*Data*.
==========

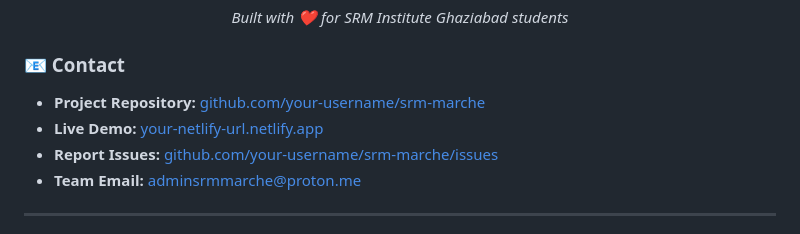
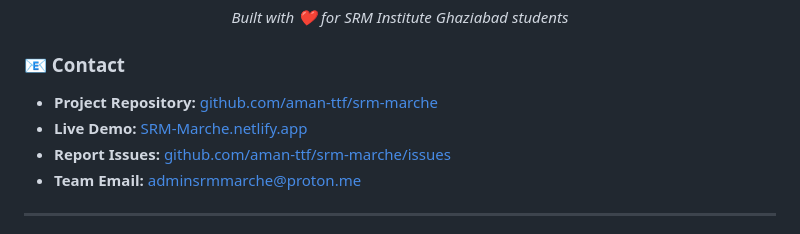
Before and after one commit to aman-ttf/SRM-Marche, a Markdown page: readme.md, the part around the change. GitHub-like rendering.

```diff
--- a/readme.md
+++ b/readme.md
@@ -336,9 +336,9 @@ We love contributions! Here's how you can help make SRM Marché even better:
 </div>
 
 ### **📧 Contact**
-- **Project Repository:** [github.com/your-username/srm-marche](https://github.com/aman-ttf/srm-marche)
-- **Live Demo:** [your-netlify-url.netlify.app](https://your-netlify-url.netlify.app)
-- **Report Issues:** [github.com/your-username/srm-marche/issues](https://github.com/aman-ttf/srm-marche/issues)
+- **Project Repository:** [github.com/aman-ttf/srm-marche](https://github.com/aman-ttf/srm-marche)
+- **Live Demo:** [SRM-Marche.netlify.app](https://your-netlify-url.netlify.app)
+- **Report Issues:** [github.com/aman-ttf/srm-marche/issues](https://github.com/aman-ttf/srm-marche/issues)
 - **Team Email:** adminsrmmarche@proton.me
 
 ---
```
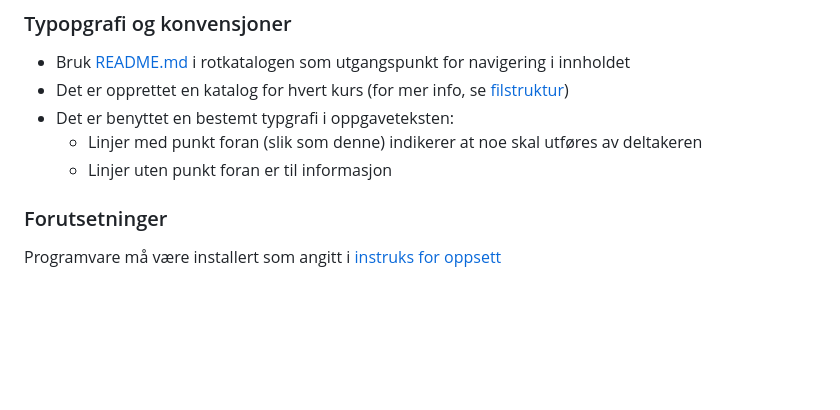
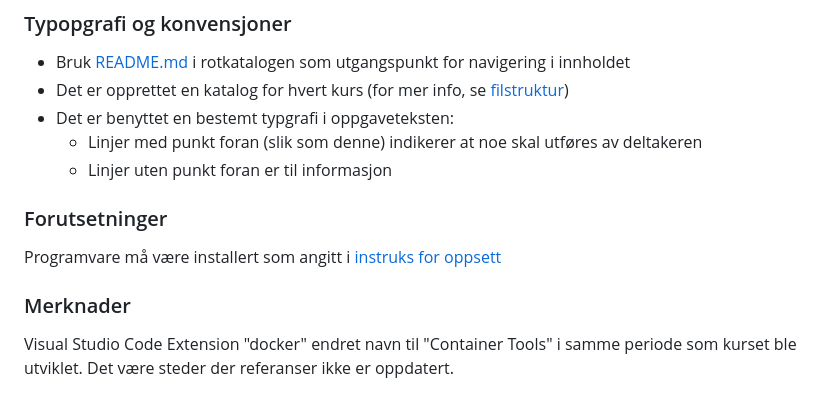
Before and after one commit to NVE/docker_intro, a Markdown page: doc/presentasjon.md, the part around the change. Rendered like a GitHub page; blank space fills up the shorter version.

```diff
--- a/doc/presentasjon.md
+++ b/doc/presentasjon.md
@@ -35,6 +35,13 @@ Kursets hensikt er:
     - Linjer uten punkt foran er til informasjon
 
 
+
+
 ### Forutsetninger
 
 Programvare må være installert som angitt i [instruks for oppsett](../oppsett/README.md)
+
+
+### Merknader
+
+Visual Studio Code Extension "docker" endret navn til "Container Tools" i samme periode som kurset ble utviklet. Det være steder der referanser ikke er oppdatert.
```
Also changed, not shown: dockercompose/README.md (+70 -5 lines), helloworld/README.md (+0 -1 lines), oss/hvaer_ping.md (added, +7 -0 lines), dockercompose/resources/attach_shell.png (added), dockercompose/resources/networks.png (added), 3 other files.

==========

*What you are asked to do*. Copy the data exactly. Pictures do not belong in the copy.

*Response to this exercise*.
Before and after one commit to aman-ttf/SRM-Marche, a Markdown page: readme.md, the part around the change. GitHub-like rendering.

```diff
--- a/readme.md
+++ b/readme.md
@@ -336,9 +336,9 @@ We love contributions! Here's how you can help make SRM Marché even better:
 </div>
 
 ### **📧 Contact**
-- **Project Repository:** [github.com/your-username/srm-marche](https://github.com/aman-ttf/srm-marche)
-- **Live Demo:** [your-netlify-url.netlify.app](https://your-netlify-url.netlify.app)
-- **Report Issues:** [github.com/your-username/srm-marche/issues](https://github.com/aman-ttf/srm-marche/issues)
+- **Project Repository:** [github.com/aman-ttf/srm-marche](https://github.com/aman-ttf/srm-marche)
+- **Live Demo:** [SRM-Marche.netlify.app](https://your-netlify-url.netlify.app)
+- **Report Issues:** [github.com/aman-ttf/srm-marche/issues](https://github.com/aman-ttf/srm-marche/issues)
 - **Team Email:** adminsrmmarche@proton.me
 
 ---
```
Before and after one commit to NVE/docker_intro, a Markdown page: doc/presentasjon.md, the part around the change. Rendered like a GitHub page; blank space fills up the shorter version.

```diff
--- a/doc/presentasjon.md
+++ b/doc/presentasjon.md
@@ -35,6 +35,13 @@ Kursets hensikt er:
     - Linjer uten punkt foran er til informasjon
 
 
+
+
 ### Forutsetninger
 
 Programvare må være installert som angitt i [instruks for oppsett](../oppsett/README.md)
+
+
+### Merknader
+
+Visual Studio Code Extension "docker" endret navn til "Container Tools" i samme periode som kurset ble utviklet. Det være steder der referanser ikke er oppdatert.
```
Also changed, not shown: dockercompose/README.md (+70 -5 lines), helloworld/README.md (+0 -1 lines), oss/hvaer_ping.md (added, +7 -0 lines), dockercompose/resources/attach_shell.png (added), dockercompose/resources/networks.png (added), 3 other files.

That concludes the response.